The MGA With An Attitude
GASKETS AND SEALANTS - CF-109
At 07:22 PM 4/12/06, Gregory Brown wrote:
>".... do you use any gasket sealant in any of the gaskets?"
Here are a few general rules which seldom vary.
1.) Use no sealant on any gasket which is installed between two machined surfaces.
2.) When installing a gasket for a sheet metal cover, straighten the cover as well as possible first. Thick cork or rubber gaskets should not need any sealant, but if you feel the need to glue the gasket in place for ease of assembly, glue it to the sheet metal cover only. That way when you next remove the cover the gasket comes with the cover, being easiest to work on the bench to remove the gasket for replacement. Also thick pliable gaskets may be reused a few times if they stay stuck to the cover and are not abused.
3.) When installing a relatively thin and generally incompressible gasket for a sheet metal cover (like sheet metal timing cover for instance), straighten the cover as well as possible first. Then apply a moderate layer of bulk filler sealant, such as silicone RTV (Permatex "blue stuff") to the sheet metal cover only, and stick the gasket in place on the cover. Let this set (if necessary) only long enough for the gasket to stay in place during handling. Install the cover and torque all screws gently, finger tight to start. Then tighten screws evenly in repeating sequence until the sealant can be seen to squeeze out a small amount all around the gasket. This is indication that the sealant has filled the joint all around with no remaining gaps. Experience will tell you how little sealant you can use, and any excess may do some harm with no benefit. Then let it set for a longer time, like maybe over night, for the sealant to set up to a pliable but non-flowing condition. Then tighten all screws evenly, enough to assure they are secure and will not vibrate loose to fall out (always assuming the use of lockwashers for a sheet metal cover).

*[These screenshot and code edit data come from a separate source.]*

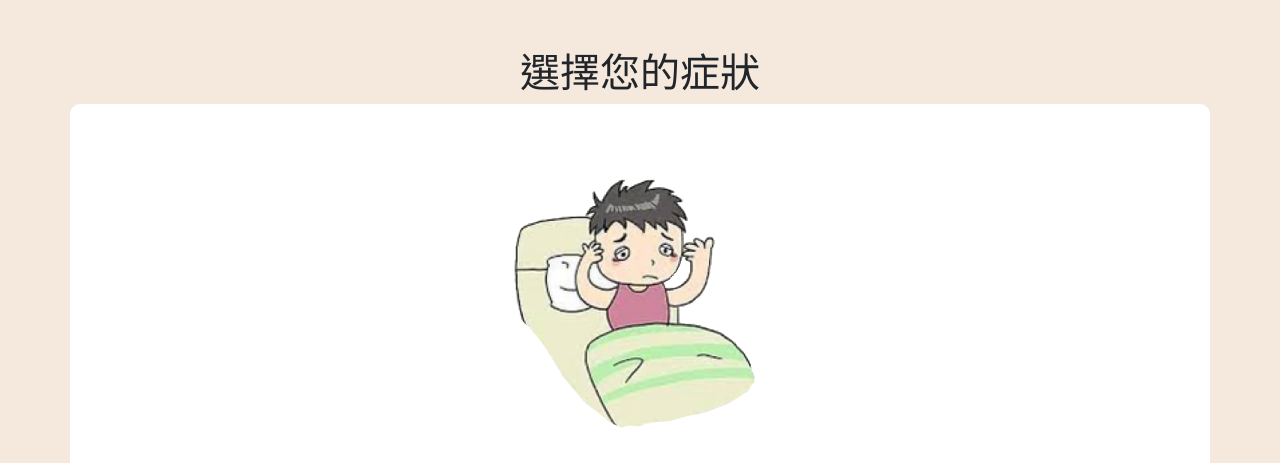
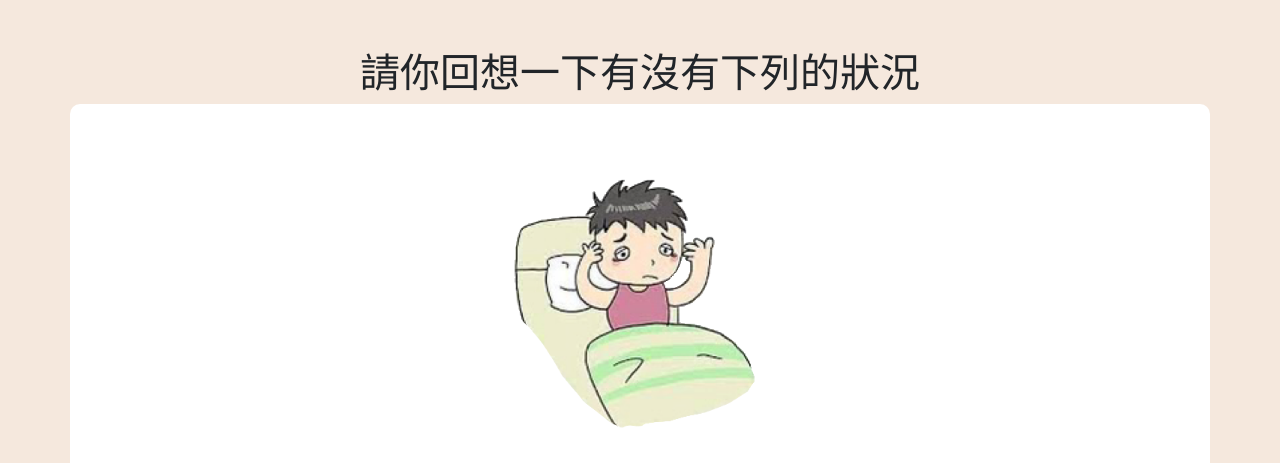
Before and after one commit to ntub113tea/backend, a Django app: page /question/ in a window 1280 px wide. Shown: the part 140-603 px from the top of the page. Run offline with Django 3.2, Linux system fonts and the light colour scheme; data that the repository does not hold is empty.

Commit message:
更改問卷標題

```diff
--- a/templates/question.html
+++ b/templates/question.html
@@ -4,7 +4,7 @@
 <head>
     <meta charset="UTF-8">
     <meta name="viewport" content="width=device-width, initial-scale=1.0">
-    <title>選擇您的症狀</title>
+    <title>問卷</title>
     {% load static%}
     <link rel="stylesheet" href="{% static 'css/question.css' %}">
     <link href="https://cdn.jsdelivr.net/npm/bootstrap@5.0.2/dist/css/bootstrap.min.css" rel="stylesheet" integrity="sha384-EVSTQN3/azprG1Anm3QDgpJLIm9Nao0Yz1ztcQTwFspd3yD65VohhpuuCOmLASjC" crossorigin="anonymous">
@@ -43,7 +43,7 @@
         </div>
     </div>
 
-    <h1 class="text-center mt-5">選擇您的症狀</h1>
+    <h1 class="text-center mt-5">請你回想一下有沒有下列的狀況</h1>
 
 
     <div class="container">
```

Keep in mind that there is no need to grossly over tighten screws for a simple gasketed cover. It ain't holding the wheels on, just keeping dirt out and oil in. Over tightening cover screws can only serve to warp and distort the cover, which can cause leaks rather than preventing them.
In some cases you may be dealing with threaded holes which may go through into the interior of the housing containing fluid. For the MGA this will include one or two of the studs for the thermostat cover, some water pump bolts, four out of six manifold studs, and possibly some of the top cover and/or shift extension fasteners on the gearbox. For these applications you should apply thread sealant to the male thread before installation to prevent liquid from leaking out around the threads. Such leaks can rust and seize thermostat cover studs and water pump bolts. Leaky manifold studs can dribble oil on the hot exhaust manifold.
But you still don't need any sealant for any gasket other than as used single sided for a sheet metal cover. The only exceptions I know of are as noted in a workshop manual for a specific application, and there are none of those notes for any MG.
Here's hoping that this generic answer will cover all of your specific gaskets for the rest of your life.